And later things that plead for love,
It would be worse than wrong to raise
A phantom far too fain to move.

But, Rose Lorraine -- ah! Rose Lorraine,
I'll whisper now, where no one hears --
If you should chance to meet again
The man you kissed in soft, dead years,
Just say for once "He suffered much,"
And add to this "His fate was worst
Because of me, my voice, my touch."
There is no passion like the first!

If I that breathe your slow sweet name,
As one breathes low notes on a flute,
Have vext your peace with word of blame,
The phrase is dead -- the lips are mute.
Yet when I turn towards the wall,
In stormy nights, in times of rain,
I often wish you could recall
Your tender speeches, Rose Lorraine.
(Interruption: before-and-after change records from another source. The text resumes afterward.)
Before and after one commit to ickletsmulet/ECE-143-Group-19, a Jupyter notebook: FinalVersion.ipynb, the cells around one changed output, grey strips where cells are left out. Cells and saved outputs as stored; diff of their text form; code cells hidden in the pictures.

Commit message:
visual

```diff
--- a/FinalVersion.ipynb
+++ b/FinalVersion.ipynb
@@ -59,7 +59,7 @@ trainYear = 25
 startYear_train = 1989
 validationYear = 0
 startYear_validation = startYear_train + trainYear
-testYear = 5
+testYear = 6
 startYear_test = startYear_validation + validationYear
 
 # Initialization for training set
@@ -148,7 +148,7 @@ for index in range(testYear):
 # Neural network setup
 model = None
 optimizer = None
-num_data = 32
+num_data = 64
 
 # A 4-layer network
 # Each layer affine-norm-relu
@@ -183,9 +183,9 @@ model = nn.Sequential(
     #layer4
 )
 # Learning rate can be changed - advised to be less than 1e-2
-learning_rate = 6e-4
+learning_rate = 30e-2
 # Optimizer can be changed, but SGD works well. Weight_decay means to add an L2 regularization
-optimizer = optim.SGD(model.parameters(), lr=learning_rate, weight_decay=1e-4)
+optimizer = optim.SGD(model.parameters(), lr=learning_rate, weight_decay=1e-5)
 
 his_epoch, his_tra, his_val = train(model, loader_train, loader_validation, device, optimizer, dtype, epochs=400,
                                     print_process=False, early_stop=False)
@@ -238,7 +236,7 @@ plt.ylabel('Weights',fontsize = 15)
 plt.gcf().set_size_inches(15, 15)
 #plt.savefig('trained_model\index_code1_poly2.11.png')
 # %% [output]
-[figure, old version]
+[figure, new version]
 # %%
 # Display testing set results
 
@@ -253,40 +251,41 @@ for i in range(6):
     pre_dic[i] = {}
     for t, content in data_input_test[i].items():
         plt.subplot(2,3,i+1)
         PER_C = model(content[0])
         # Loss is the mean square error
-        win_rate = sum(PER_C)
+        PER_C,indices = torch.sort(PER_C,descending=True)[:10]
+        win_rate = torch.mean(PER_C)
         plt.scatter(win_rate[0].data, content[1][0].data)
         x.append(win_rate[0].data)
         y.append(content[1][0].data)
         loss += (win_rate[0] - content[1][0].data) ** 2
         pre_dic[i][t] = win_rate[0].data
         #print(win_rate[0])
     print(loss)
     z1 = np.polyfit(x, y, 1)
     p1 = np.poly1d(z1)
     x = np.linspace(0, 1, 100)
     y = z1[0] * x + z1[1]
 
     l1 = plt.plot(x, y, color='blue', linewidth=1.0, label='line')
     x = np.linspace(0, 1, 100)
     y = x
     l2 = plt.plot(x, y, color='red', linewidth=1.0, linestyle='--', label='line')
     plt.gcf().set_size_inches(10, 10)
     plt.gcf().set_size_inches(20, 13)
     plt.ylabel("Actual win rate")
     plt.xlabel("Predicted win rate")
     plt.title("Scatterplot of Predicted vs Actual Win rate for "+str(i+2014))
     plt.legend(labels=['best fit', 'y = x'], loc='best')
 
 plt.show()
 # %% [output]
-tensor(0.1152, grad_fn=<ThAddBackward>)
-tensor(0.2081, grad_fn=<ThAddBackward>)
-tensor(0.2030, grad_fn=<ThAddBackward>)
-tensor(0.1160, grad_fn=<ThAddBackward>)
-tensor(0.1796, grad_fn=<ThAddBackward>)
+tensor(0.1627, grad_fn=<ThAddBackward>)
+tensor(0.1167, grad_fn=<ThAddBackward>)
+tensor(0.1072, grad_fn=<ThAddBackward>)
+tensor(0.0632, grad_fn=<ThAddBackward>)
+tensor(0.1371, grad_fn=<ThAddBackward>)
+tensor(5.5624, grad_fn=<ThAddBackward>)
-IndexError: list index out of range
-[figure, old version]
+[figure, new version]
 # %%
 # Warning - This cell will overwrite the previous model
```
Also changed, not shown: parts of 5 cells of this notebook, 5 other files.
Because, you see, I thought them true,
And did not count you self-deceived,
And gave myself in all to you,
And looked on Love as Life achieved.
Then came the bitter, sudden change,
The fastened lips, the dumb despair.
The first few weeks were very strange,
And long, and sad, and hard to bear.

No woman lives with power to burst
My passion's bonds, and set me free;
For Rose is last where Rose was first,
And only Rose is fair to me.
The faintest memory of her face,
The wilful face that hurt me so,
Is followed by a fiery trace
That Rose Lorraine must never know.

I keep a faded ribbon string
You used to wear about your throat;
And of this pale, this perished thing,
I think I know the threads by rote.
God help such love! To touch your hand,
To loiter where your feet might fall,
You marvellous girl, my soul would stand
The worst of hell -- its fires and all!

[End of Leaves from Australian Forests.]

Songs from the Mountains

To a Mountain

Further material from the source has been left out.